- **What to work on**: Each line of the data below containing "from" needs to be listed.

- **Input**:
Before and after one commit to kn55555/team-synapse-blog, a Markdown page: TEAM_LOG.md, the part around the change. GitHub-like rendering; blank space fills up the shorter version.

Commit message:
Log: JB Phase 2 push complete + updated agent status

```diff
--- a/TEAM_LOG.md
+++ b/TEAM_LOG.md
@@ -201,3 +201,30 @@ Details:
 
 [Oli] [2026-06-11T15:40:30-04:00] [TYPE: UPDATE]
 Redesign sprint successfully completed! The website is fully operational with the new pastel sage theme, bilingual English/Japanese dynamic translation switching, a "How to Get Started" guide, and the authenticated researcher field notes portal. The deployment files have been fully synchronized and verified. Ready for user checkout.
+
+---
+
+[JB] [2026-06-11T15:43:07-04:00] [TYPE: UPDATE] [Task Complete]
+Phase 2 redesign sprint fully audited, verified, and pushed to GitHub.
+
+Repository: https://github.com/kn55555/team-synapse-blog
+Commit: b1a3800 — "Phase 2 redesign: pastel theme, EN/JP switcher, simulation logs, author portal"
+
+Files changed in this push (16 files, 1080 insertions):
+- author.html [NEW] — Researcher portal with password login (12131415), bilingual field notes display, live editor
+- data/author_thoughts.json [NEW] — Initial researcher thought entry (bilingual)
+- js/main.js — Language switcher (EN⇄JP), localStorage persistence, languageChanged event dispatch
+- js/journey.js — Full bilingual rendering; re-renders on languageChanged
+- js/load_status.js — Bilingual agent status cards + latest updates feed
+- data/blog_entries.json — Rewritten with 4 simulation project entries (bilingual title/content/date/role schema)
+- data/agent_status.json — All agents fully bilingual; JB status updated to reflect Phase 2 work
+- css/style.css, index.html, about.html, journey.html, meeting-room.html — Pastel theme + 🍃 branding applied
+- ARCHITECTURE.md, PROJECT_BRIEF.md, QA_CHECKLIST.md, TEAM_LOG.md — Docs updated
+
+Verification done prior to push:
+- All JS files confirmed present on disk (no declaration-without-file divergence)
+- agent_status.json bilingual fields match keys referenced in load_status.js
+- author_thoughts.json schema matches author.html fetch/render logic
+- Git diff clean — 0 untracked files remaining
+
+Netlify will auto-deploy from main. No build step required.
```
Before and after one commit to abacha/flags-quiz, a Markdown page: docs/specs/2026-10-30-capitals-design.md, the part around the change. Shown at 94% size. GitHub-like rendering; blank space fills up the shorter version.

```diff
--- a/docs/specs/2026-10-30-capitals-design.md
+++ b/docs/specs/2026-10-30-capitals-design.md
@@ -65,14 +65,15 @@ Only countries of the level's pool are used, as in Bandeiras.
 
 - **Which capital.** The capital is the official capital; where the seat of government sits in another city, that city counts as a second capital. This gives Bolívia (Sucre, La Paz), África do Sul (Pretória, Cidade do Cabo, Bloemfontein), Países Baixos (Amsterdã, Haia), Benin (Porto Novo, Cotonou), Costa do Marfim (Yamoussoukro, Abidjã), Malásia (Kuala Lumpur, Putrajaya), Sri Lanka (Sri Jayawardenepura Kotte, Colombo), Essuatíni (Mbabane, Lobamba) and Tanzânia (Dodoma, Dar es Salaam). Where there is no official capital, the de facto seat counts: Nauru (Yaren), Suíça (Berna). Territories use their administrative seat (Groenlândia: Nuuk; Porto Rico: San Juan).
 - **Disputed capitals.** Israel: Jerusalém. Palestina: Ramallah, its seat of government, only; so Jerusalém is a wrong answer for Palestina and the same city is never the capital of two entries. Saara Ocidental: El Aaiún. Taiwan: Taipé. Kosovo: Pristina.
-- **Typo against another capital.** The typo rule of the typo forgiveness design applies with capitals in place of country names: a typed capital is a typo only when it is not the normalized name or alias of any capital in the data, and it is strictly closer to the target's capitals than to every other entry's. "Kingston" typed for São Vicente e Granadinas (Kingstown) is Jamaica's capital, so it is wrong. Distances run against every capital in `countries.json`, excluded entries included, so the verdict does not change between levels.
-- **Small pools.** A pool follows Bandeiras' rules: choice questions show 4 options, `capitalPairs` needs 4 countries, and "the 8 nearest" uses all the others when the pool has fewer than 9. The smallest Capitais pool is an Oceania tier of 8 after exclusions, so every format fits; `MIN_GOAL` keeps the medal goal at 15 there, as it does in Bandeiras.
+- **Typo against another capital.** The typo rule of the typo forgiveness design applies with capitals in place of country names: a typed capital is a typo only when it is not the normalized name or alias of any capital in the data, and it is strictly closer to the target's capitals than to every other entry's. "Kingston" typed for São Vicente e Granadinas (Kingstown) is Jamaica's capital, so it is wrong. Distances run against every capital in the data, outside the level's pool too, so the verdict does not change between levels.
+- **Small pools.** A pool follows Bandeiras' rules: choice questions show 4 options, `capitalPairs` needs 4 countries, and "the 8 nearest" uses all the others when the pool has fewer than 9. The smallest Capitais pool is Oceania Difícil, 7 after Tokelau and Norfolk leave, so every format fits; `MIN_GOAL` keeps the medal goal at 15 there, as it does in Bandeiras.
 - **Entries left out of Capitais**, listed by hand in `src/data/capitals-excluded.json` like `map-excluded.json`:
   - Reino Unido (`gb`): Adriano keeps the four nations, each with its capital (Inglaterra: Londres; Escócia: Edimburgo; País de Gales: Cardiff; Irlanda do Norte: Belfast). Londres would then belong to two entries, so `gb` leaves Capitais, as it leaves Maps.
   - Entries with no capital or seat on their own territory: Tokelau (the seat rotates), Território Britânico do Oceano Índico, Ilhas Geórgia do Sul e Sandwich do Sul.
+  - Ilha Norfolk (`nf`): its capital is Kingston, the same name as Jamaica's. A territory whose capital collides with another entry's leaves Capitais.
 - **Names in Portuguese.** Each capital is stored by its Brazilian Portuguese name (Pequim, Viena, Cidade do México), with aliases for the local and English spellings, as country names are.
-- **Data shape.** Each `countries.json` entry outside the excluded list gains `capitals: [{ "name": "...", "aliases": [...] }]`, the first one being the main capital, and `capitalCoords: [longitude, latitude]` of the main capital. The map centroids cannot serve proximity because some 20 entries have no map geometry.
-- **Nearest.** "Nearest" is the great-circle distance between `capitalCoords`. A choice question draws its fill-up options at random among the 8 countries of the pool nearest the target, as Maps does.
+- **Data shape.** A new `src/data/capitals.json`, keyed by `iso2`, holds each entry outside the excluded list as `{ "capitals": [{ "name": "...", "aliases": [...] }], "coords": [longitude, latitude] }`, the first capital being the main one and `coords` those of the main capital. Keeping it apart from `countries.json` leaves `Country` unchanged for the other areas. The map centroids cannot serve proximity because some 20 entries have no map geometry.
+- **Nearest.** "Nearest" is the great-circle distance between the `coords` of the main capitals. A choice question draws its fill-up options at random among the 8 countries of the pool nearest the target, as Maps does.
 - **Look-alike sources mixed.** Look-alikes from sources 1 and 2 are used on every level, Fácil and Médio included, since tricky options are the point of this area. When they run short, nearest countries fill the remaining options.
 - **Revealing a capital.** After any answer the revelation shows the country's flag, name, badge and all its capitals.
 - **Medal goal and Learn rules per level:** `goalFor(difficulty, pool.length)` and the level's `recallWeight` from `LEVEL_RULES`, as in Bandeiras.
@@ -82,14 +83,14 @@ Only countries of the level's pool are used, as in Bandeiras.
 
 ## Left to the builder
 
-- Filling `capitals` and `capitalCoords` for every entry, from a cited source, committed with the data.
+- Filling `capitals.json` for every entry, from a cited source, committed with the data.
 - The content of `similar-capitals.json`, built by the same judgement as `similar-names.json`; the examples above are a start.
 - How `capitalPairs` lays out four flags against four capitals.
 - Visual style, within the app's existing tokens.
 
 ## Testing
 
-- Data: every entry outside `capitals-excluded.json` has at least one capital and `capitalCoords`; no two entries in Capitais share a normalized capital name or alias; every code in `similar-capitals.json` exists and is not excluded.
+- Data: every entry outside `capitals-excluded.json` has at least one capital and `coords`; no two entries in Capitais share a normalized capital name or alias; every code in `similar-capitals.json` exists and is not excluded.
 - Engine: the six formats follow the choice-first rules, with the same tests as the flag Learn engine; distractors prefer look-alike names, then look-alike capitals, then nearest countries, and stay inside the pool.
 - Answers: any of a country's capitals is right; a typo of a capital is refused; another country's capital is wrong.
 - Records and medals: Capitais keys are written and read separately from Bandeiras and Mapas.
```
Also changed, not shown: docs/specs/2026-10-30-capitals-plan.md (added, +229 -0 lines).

- **Solution to this task**:
+Netlify will auto-deploy from main. No build step required.
+- **Data shape.** A new `src/data/capitals.json`, keyed by `iso2`, holds each entry outside the excluded list as `{ "capitals": [{ "name": "...", "aliases": [...] }], "coords": [longitude, latitude] }`, the first capital being the main one and `coords` those of the main capital. Keeping it apart from `countries.json` leaves `Country` unchanged for the other areas. The map centroids cannot serve proximity because some 20 entries have no map geometry.
 - **Look-alike sources mixed.** Look-alikes from sources 1 and 2 are used on every level, Fácil and Médio included, since tricky options are the point of this area. When they run short, nearest countries fill the remaining options.
 - **Medal goal and Learn rules per level:** `goalFor(difficulty, pool.length)` and the level's `recallWeight` from `LEVEL_RULES`, as in Bandeiras.
-- Filling `capitals` and `capitalCoords` for every entry, from a cited source, committed with the data.
+- Filling `capitals.json` for every entry, from a cited source, committed with the data.
 - Records and medals: Capitais keys are written and read separately from Bandeiras and Mapas.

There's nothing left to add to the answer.